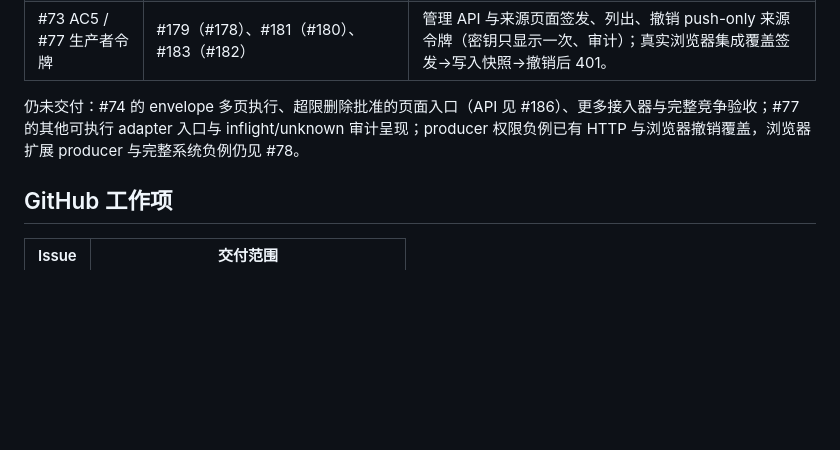
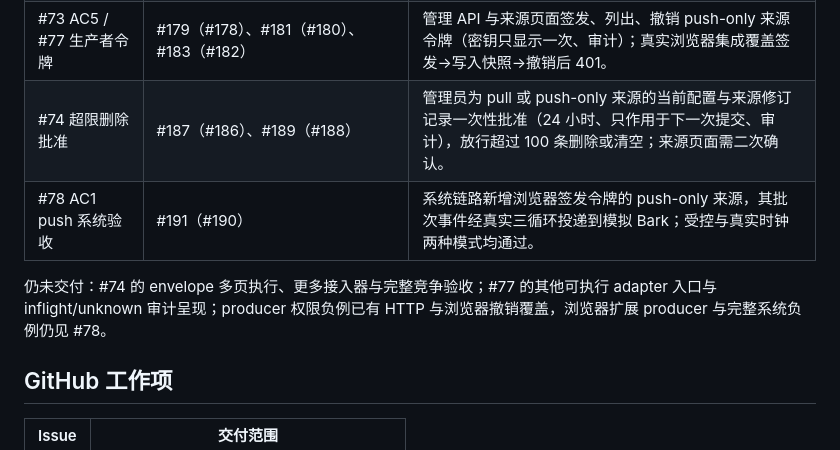
Before and after one commit to freesialuo/CalRelay, a Markdown page: docs/roadmap.md, the part around the change. Drawn GitHub-style; blank space fills up the shorter version.

Commit message:
docs: reconcile deletion approval and push system acceptance

```diff
--- a/docs/roadmap.md
+++ b/docs/roadmap.md
@@ -43,8 +43,10 @@
 | 设计决定 | #173（#172） | 一个 ICS 文档对应一个日历：多日历 ICS 来源的保存与启用被拒绝。 |
 | #73/#74 标准源 envelope | #175（#174）、#177（#176） | push-only 来源的单页快照与增量批次、来源状态读取；RFC 8785 摘要幂等、令牌/来源/回执/提交同一事务。见[来源配置](source-configuration.md)。 |
 | #73 AC5 / #77 生产者令牌 | #179（#178）、#181（#180）、#183（#182） | 管理 API 与来源页面签发、列出、撤销 push-only 来源令牌（密钥只显示一次、审计）；真实浏览器集成覆盖签发→写入快照→撤销后 401。 |
+| #74 超限删除批准 | #187（#186）、#189（#188） | 管理员为 pull 或 push-only 来源的当前配置与来源修订记录一次性批准（24 小时、只作用于下一次提交、审计），放行超过 100 条删除或清空；来源页面需二次确认。 |
+| #78 AC1 push 系统验收 | #191（#190） | 系统链路新增浏览器签发令牌的 push-only 来源，其批次事件经真实三循环投递到模拟 Bark；受控与真实时钟两种模式均通过。 |
 
-仍未交付：#74 的 envelope 多页执行、超限删除批准的页面入口（API 见 #186）、更多接入器与完整竞争验收；#77 的其他可执行 adapter 入口与 inflight/unknown 审计呈现；producer 权限负例已有 HTTP 与浏览器撤销覆盖，浏览器扩展 producer 与完整系统负例仍见 #78。
+仍未交付：#74 的 envelope 多页执行、更多接入器与完整竞争验收；#77 的其他可执行 adapter 入口与 inflight/unknown 审计呈现；producer 权限负例已有 HTTP 与浏览器撤销覆盖，浏览器扩展 producer 与完整系统负例仍见 #78。
 
 ## GitHub 工作项
 
```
..........
▶ _What is being asked_
Throughout the data above, copy all lines where the word "docs" is found.

▶ _Output_
Before and after one commit to freesialuo/CalRelay, a Markdown page: docs/roadmap.md, the part around the change. Drawn GitHub-style; blank space fills up the shorter version.
docs: reconcile deletion approval and push system acceptance
--- a/docs/roadmap.md
+++ b/docs/roadmap.md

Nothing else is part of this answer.